* **WHAT NEEDS TO BE DONE**
Every record that follows should be copied exactly. No picture belongs in the copy.
(THE INPUT Opens)
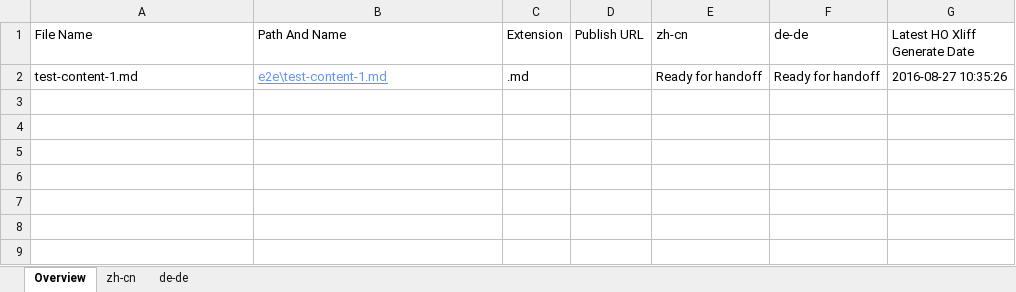
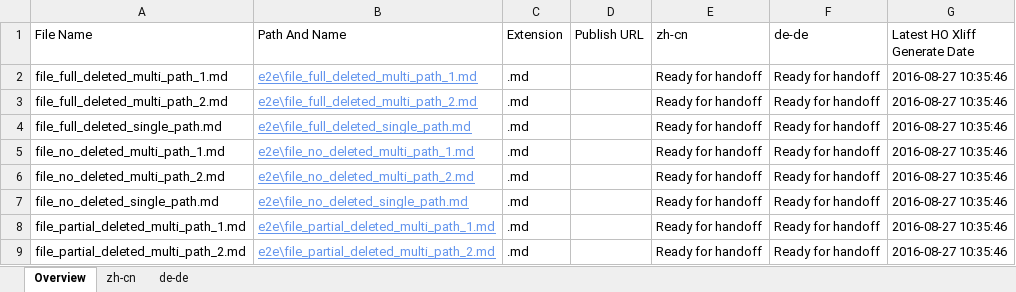
Before and after one commit to OpenLocalizationTestOrg/ol-test0-handback, an Excel workbook: ol-handback/OpenLocalizationTestOrg/ol-test0/ci/localization-status.xlsx, sheet Overview, drawn as a sheet; values as stored, in another font and other column widths than the file's, no borders; table styles not drawn; addresses are those after the commit; the diff names each change by its address in the sheet, - before the commit and + after, or states it on an @@ line.

Commit message:
Generate Report for Handoff

```diff
--- a/ol-handback/OpenLocalizationTestOrg/ol-test0/ci/localization-status.xlsx (sheet Overview)
+++ b/ol-handback/OpenLocalizationTestOrg/ol-test0/ci/localization-status.xlsx (sheet Overview)
+row 2: file_full_deleted_multi_path_1.md | e2e\file_full_deleted_multi_path_1.md | .md |  | Ready for handoff | Ready for handoff | 2016-08-27 10:35:46
+row 3: file_full_deleted_multi_path_2.md | e2e\file_full_deleted_multi_path_2.md | .md |  | Ready for handoff | Ready for handoff | 2016-08-27 10:35:46
+row 4: file_full_deleted_single_path.md | e2e\file_full_deleted_single_path.md | .md |  | Ready for handoff | Ready for handoff | 2016-08-27 10:35:46
+row 5: file_no_deleted_multi_path_1.md | e2e\file_no_deleted_multi_path_1.md | .md |  | Ready for handoff | Ready for handoff | 2016-08-27 10:35:46
+row 6: file_no_deleted_multi_path_2.md | e2e\file_no_deleted_multi_path_2.md | .md |  | Ready for handoff | Ready for handoff | 2016-08-27 10:35:46
-A7 (File Name): test-content-1.md
+A7 (File Name): file_no_deleted_single_path.md
-B7 (Path And Name): e2e\test-content-1.md
+B7 (Path And Name): e2e\file_no_deleted_single_path.md
-G7 (Latest HO Xliff Generate Date): 2016-08-27 10:35:26
+G7 (Latest HO Xliff Generate Date): 2016-08-27 10:35:46
+row 8: file_partial_deleted_multi_path_1.md | e2e\file_partial_deleted_multi_path_1.md | .md |  | Ready for handoff | Ready for handoff | 2016-08-27 10:35:46
+row 9: file_partial_deleted_multi_path_2.md | e2e\file_partial_deleted_multi_path_2.md | .md |  | Ready for handoff | Ready for handoff | 2016-08-27 10:35:46
```
Also changed, not shown: sheet zh-cn, sheet de-de.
(THE INPUT Closes)
* **YOUR RESPONSE**
Before and after one commit to OpenLocalizationTestOrg/ol-test0-handback, an Excel workbook: ol-handback/OpenLocalizationTestOrg/ol-test0/ci/localization-status.xlsx, sheet Overview, drawn as a sheet; values as stored, in another font and other column widths than the file's, no borders; table styles not drawn; addresses are those after the commit; the diff names each change by its address in the sheet, - before the commit and + after, or states it on an @@ line.

Commit message:
Generate Report for Handoff

```diff
--- a/ol-handback/OpenLocalizationTestOrg/ol-test0/ci/localization-status.xlsx (sheet Overview)
+++ b/ol-handback/OpenLocalizationTestOrg/ol-test0/ci/localization-status.xlsx (sheet Overview)
+row 2: file_full_deleted_multi_path_1.md | e2e\file_full_deleted_multi_path_1.md | .md |  | Ready for handoff | Ready for handoff | 2016-08-27 10:35:46
+row 3: file_full_deleted_multi_path_2.md | e2e\file_full_deleted_multi_path_2.md | .md |  | Ready for handoff | Ready for handoff | 2016-08-27 10:35:46
+row 4: file_full_deleted_single_path.md | e2e\file_full_deleted_single_path.md | .md |  | Ready for handoff | Ready for handoff | 2016-08-27 10:35:46
+row 5: file_no_deleted_multi_path_1.md | e2e\file_no_deleted_multi_path_1.md | .md |  | Ready for handoff | Ready for handoff | 2016-08-27 10:35:46
+row 6: file_no_deleted_multi_path_2.md | e2e\file_no_deleted_multi_path_2.md | .md |  | Ready for handoff | Ready for handoff | 2016-08-27 10:35:46
-A7 (File Name): test-content-1.md
+A7 (File Name): file_no_deleted_single_path.md
-B7 (Path And Name): e2e\test-content-1.md
+B7 (Path And Name): e2e\file_no_deleted_single_path.md
-G7 (Latest HO Xliff Generate Date): 2016-08-27 10:35:26
+G7 (Latest HO Xliff Generate Date): 2016-08-27 10:35:46
+row 8: file_partial_deleted_multi_path_1.md | e2e\file_partial_deleted_multi_path_1.md | .md |  | Ready for handoff | Ready for handoff | 2016-08-27 10:35:46
+row 9: file_partial_deleted_multi_path_2.md | e2e\file_partial_deleted_multi_path_2.md | .md |  | Ready for handoff | Ready for handoff | 2016-08-27 10:35:46
```
Also changed, not shown: sheet zh-cn, sheet de-de.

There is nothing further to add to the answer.